:: Modification records ::
+ + + + + + +

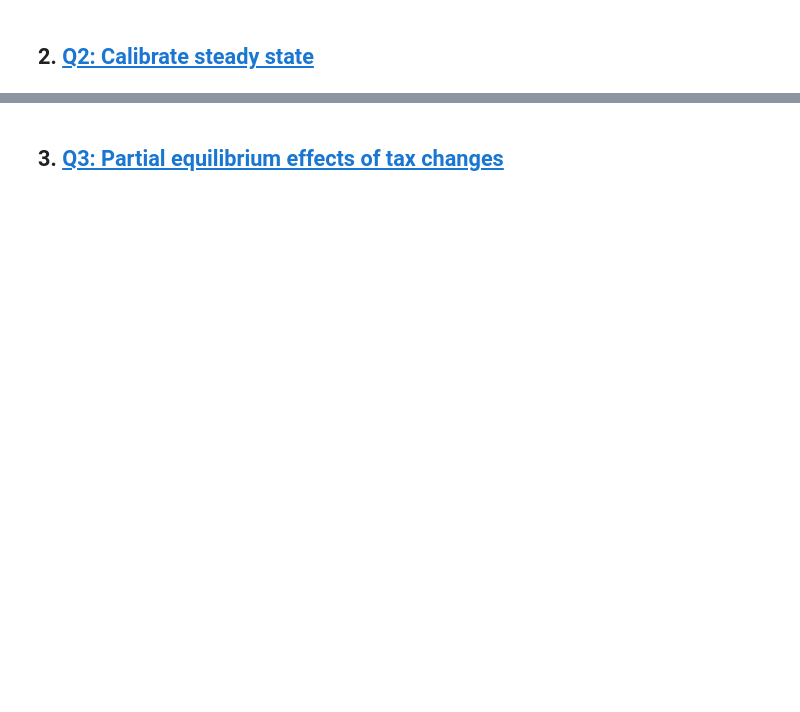
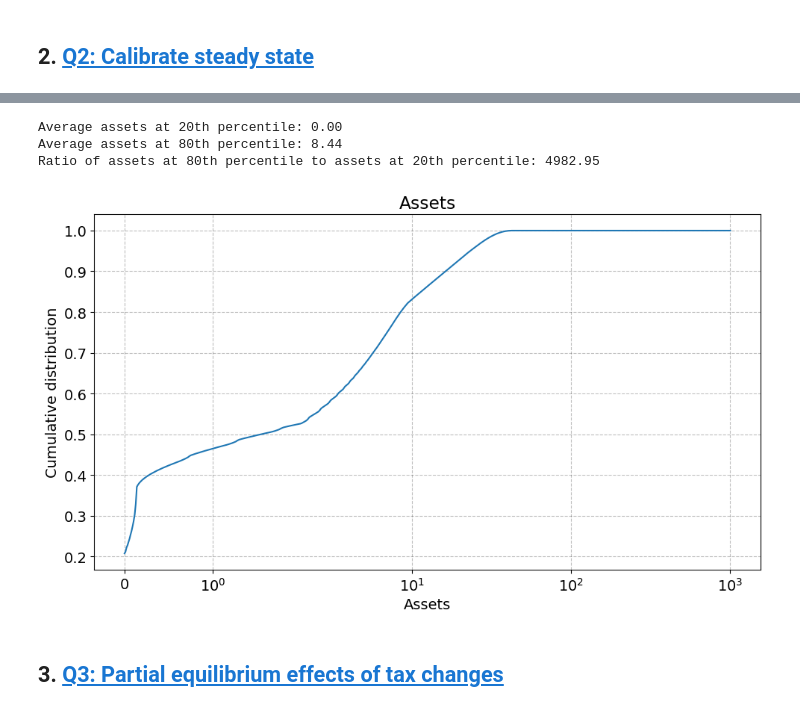
Before and after one commit to zbp778/AdvMacroHet, a Jupyter notebook: Assignments/Assignment I/HANC/HANC copy.ipynb, the cells around one changed output, grey strips where cells are left out. Saved outputs shown, nothing was run; the diff lists cells and outputs as text; code cells hidden in the pictures; blank space fills up the shorter version.

```diff
--- a/Assignments/Assignment I/HANC/HANC copy.ipynb
+++ b/Assignments/Assignment I/HANC/HANC copy.ipynb
@@ -52,2 +73,36 @@ KeyboardInterrupt:
+# %%
+par=model.par
+ss=model.ss
+
+#Calculates the Percentile 80-20 ratio of assets:
+cdf=np.cumsum(np.sum(ss.D,axis=1))
+#locate index of the 10th percentile
+index_20=np.where(cdf>0.2)[0][0]
+index_80=np.where(cdf>0.8)[0][0]
+#What are assets at the 20th and 80th percentile?
+distribution_20=ss.D[0,:,index_20]/np.sum(ss.D[0,:,index_20])
+distribution_80=ss.D[0,:,index_80]/np.sum(ss.D[0,:,index_80])
+avg_assets_at_20=np.sum(distribution_20*ss.a[0,:,index_20])
+avg_assets_at_80=np.sum(distribution_80*ss.a[0,:,index_80])
+print(f"Average assets at 20th percentile: {avg_assets_at_20:.2f}")
+print(f"Average assets at 80th percentile: {avg_assets_at_80:.2f}")
+ratio_assets=avg_assets_at_80/avg_assets_at_20
+print(f"Ratio of assets at 80th percentile to assets at 20th percentile: {ratio_assets:.2f}")
+
+#Plot cdf og assets against asset grid
+plt.figure(figsize=(10,6))
+plt.plot(par.a_grid,cdf)
+plt.xlabel('Assets')
+plt.ylabel('Cumulative distribution')
+plt.xscale('symlog')
+plt.title('Assets')
+plt.tight_layout()
+plt.savefig('figs/distribution.pdf')
+plt.show()
+# %% [output]
+Average assets at 20th percentile: 0.00
+Average assets at 80th percentile: 8.44
+Ratio of assets at 80th percentile to assets at 20th percentile: 4982.95
+[figure, added]
 # %% [markdown]
 ## 3. <a id='toc3_'></a>[Q3: Partial equilibrium effects of tax changes](#toc0_)
```
Also changed, not shown: parts of 23 cells of this notebook, 8 other files.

+ + + + + + +

:: THE TASK ::
Please print the entries above exactly. Skip every picture.

:: OUTPUT OF THE EXERCISE ::
Before and after one commit to zbp778/AdvMacroHet, a Jupyter notebook: Assignments/Assignment I/HANC/HANC copy.ipynb, the cells around one changed output, grey strips where cells are left out. Saved outputs shown, nothing was run; the diff lists cells and outputs as text; code cells hidden in the pictures; blank space fills up the shorter version.

```diff
--- a/Assignments/Assignment I/HANC/HANC copy.ipynb
+++ b/Assignments/Assignment I/HANC/HANC copy.ipynb
@@ -52,2 +73,36 @@ KeyboardInterrupt:
+# %%
+par=model.par
+ss=model.ss
+
+#Calculates the Percentile 80-20 ratio of assets:
+cdf=np.cumsum(np.sum(ss.D,axis=1))
+#locate index of the 10th percentile
+index_20=np.where(cdf>0.2)[0][0]
+index_80=np.where(cdf>0.8)[0][0]
+#What are assets at the 20th and 80th percentile?
+distribution_20=ss.D[0,:,index_20]/np.sum(ss.D[0,:,index_20])
+distribution_80=ss.D[0,:,index_80]/np.sum(ss.D[0,:,index_80])
+avg_assets_at_20=np.sum(distribution_20*ss.a[0,:,index_20])
+avg_assets_at_80=np.sum(distribution_80*ss.a[0,:,index_80])
+print(f"Average assets at 20th percentile: {avg_assets_at_20:.2f}")
+print(f"Average assets at 80th percentile: {avg_assets_at_80:.2f}")
+ratio_assets=avg_assets_at_80/avg_assets_at_20
+print(f"Ratio of assets at 80th percentile to assets at 20th percentile: {ratio_assets:.2f}")
+
+#Plot cdf og assets against asset grid
+plt.figure(figsize=(10,6))
+plt.plot(par.a_grid,cdf)
+plt.xlabel('Assets')
+plt.ylabel('Cumulative distribution')
+plt.xscale('symlog')
+plt.title('Assets')
+plt.tight_layout()
+plt.savefig('figs/distribution.pdf')
+plt.show()
+# %% [output]
+Average assets at 20th percentile: 0.00
+Average assets at 80th percentile: 8.44
+Ratio of assets at 80th percentile to assets at 20th percentile: 4982.95
+[figure, added]
 # %% [markdown]
 ## 3. <a id='toc3_'></a>[Q3: Partial equilibrium effects of tax changes](#toc0_)
```
Also changed, not shown: parts of 23 cells of this notebook, 8 other files.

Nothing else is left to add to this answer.